Additionally, Bring Them Home exposes how both Democrats and Republicans have long held immigration reform hostage to “border security.” As part of the immigration reform package, the U.S. Senate passed the infamous “border surge amendment,” which many immigration advocates have termed as “border overkill” as it mandates $47 billion dollars to go towards 700 miles of border fence construction, 40,000 additional border agents, drones, Blackhawk helicopters and VADER radar systems, before the 11 million can gain citizenship. These border security triggers will make the U.S.-Mexico border the most militarized zone in the world where 7 million U.S. residents will be subjected to living in a war zone. Bring Them Home is an opportunity to stand up and show Congress that our communities should not be subjected to war, that we must resist border militarization, and that we are actually not at war with Mexico.

It would be remiss not to mention that Bring Them Home presents us with another way to approach immigration reform. Perhaps, instead of thinking about giving people papers in order to give them some rights, we should be extending rights to everyone regardless of their immigration status. The brave and courageous actions of our undocumented friends is a crucial pivot from the dying breed and failure of comprehensive immigration reform discourse. It goes beyond the mere rhetoric of creating a “pathway to citizenship” by questioning what citizenship is about and by reuniting families and fueling dreams across borders.

Lulu, Lizbeth and Marco are placing incredibly faith in our laws, in our sense of justice, and in our ability to do the right thing for them and the 1.7 million deported by Obama’s deportation regime. If they fail to make it to the United States, it is not their failure. It is our failure to respect, honor and uphold human life, human rights and dignity, and the joke is on every American who thinks they live in a free country while voicing their support for the empty promise of “immigration reform.” Besides, if we cannot bring 8 people home, through proper legal channels, I am not sure how we can validate or pass immigration reform to legalize 8 million.

Finally, and perhaps most importantly, I support bringing them home because I believe that another world is possible — a world where rights do not stop at borders, and where people are given equal rights under the law even if they find themselves in a place that is not their home.

Here is how you can help:
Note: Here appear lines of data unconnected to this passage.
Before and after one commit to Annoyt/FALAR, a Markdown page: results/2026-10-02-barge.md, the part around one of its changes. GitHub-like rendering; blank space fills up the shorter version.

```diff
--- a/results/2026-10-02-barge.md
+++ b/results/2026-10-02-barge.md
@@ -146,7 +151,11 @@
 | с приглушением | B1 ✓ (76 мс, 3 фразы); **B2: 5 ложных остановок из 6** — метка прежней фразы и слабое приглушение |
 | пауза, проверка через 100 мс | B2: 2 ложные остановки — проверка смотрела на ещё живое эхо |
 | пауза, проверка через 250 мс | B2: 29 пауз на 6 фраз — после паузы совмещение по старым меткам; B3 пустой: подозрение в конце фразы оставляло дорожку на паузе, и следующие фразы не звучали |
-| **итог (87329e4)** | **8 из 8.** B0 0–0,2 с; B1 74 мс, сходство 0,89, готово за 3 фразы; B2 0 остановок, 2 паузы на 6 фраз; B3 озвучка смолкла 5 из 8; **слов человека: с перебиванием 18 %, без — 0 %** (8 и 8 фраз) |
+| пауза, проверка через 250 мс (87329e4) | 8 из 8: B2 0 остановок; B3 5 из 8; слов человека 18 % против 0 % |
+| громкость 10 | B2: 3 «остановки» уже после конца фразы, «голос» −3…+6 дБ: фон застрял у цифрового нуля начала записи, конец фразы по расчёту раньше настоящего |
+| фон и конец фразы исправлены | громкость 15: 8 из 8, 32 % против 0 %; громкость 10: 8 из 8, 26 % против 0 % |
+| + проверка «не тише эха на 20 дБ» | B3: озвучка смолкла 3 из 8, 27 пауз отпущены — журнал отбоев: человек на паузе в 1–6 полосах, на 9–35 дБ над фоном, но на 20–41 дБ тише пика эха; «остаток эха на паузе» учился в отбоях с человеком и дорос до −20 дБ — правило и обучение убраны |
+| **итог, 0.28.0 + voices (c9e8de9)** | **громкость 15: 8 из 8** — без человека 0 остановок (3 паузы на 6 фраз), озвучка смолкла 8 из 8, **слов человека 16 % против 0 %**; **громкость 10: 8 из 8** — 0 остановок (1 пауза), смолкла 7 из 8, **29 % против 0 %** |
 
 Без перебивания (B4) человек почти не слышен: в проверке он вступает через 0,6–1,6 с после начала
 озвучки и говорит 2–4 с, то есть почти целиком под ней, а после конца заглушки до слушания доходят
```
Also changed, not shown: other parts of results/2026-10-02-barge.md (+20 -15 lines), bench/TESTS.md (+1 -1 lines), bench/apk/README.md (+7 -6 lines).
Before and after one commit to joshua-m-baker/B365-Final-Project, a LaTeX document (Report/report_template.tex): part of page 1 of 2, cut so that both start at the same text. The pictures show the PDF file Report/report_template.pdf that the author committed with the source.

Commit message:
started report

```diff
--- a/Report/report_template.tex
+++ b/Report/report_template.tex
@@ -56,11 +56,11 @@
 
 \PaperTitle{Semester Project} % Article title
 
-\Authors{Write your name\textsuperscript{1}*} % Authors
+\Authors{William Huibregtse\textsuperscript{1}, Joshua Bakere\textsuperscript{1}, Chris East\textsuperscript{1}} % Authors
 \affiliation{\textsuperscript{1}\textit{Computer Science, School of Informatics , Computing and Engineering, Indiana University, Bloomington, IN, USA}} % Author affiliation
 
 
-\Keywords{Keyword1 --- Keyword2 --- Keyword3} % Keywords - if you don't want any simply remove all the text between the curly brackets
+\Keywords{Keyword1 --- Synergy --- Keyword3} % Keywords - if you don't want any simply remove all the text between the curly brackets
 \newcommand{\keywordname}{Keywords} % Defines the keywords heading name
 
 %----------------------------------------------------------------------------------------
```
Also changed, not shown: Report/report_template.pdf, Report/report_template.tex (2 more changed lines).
  1. Show your support for the action through the Thunderclap before Monday morning.
  2. Sign petitions to bring home the other dreamers accompanying the trio:  AdrianaLuisMariaClaudiaCeferino.
  3. Reblog and share the videos by Lizbeth MateoMarco Saavedra, Lulu Martinez.
  4. Donate to help Lizbeth, Lulu and Marco as they come out of the shadows at the border with the other dreamers.
  5. Organize local actions in your communities. More information on this will be forthcoming from The NIYA.

Bringing them home is just a start.

Please note: Nothing in this post denotes legal advice or is offered in substitution of advice from a lawyer. Success is not guaranteed and different people have different results. 



How Pinkwashing Masks the Retrograde Effects of Immigration Reform

As the Senate gears up to introduce immigration reform bill, keep in mind what is not in the legislation.

Justin Feldman and I co-wrote this piece after mutually observing the appropriation of queer undocumented youth and LGBT organizations for comprehensive immigration enforcement, a proposed reform that could exclude millions while ramping up militarization of the border and creating the most punitive immigration enforcement system.

Thus far, leaked details of the legislation reveal that the Senate legislation will require the federal government to meet certain border security benchmarks before any undocumented immigrants can receive a green card. The bill also requires that applicants prove they were in the country before December 31, 2011. The proposed legislation also eliminates the F-4 visa category, such that siblings of U.S. citizens would no longer be eligible for green cards, while creating a “new merit-based” program for high-skilled workers.

No mention of much-needed detention reform, ending Secure Communities, eliminating the unlawful presence bars, and so on.

Exclusion is never neutral. The struggle continues.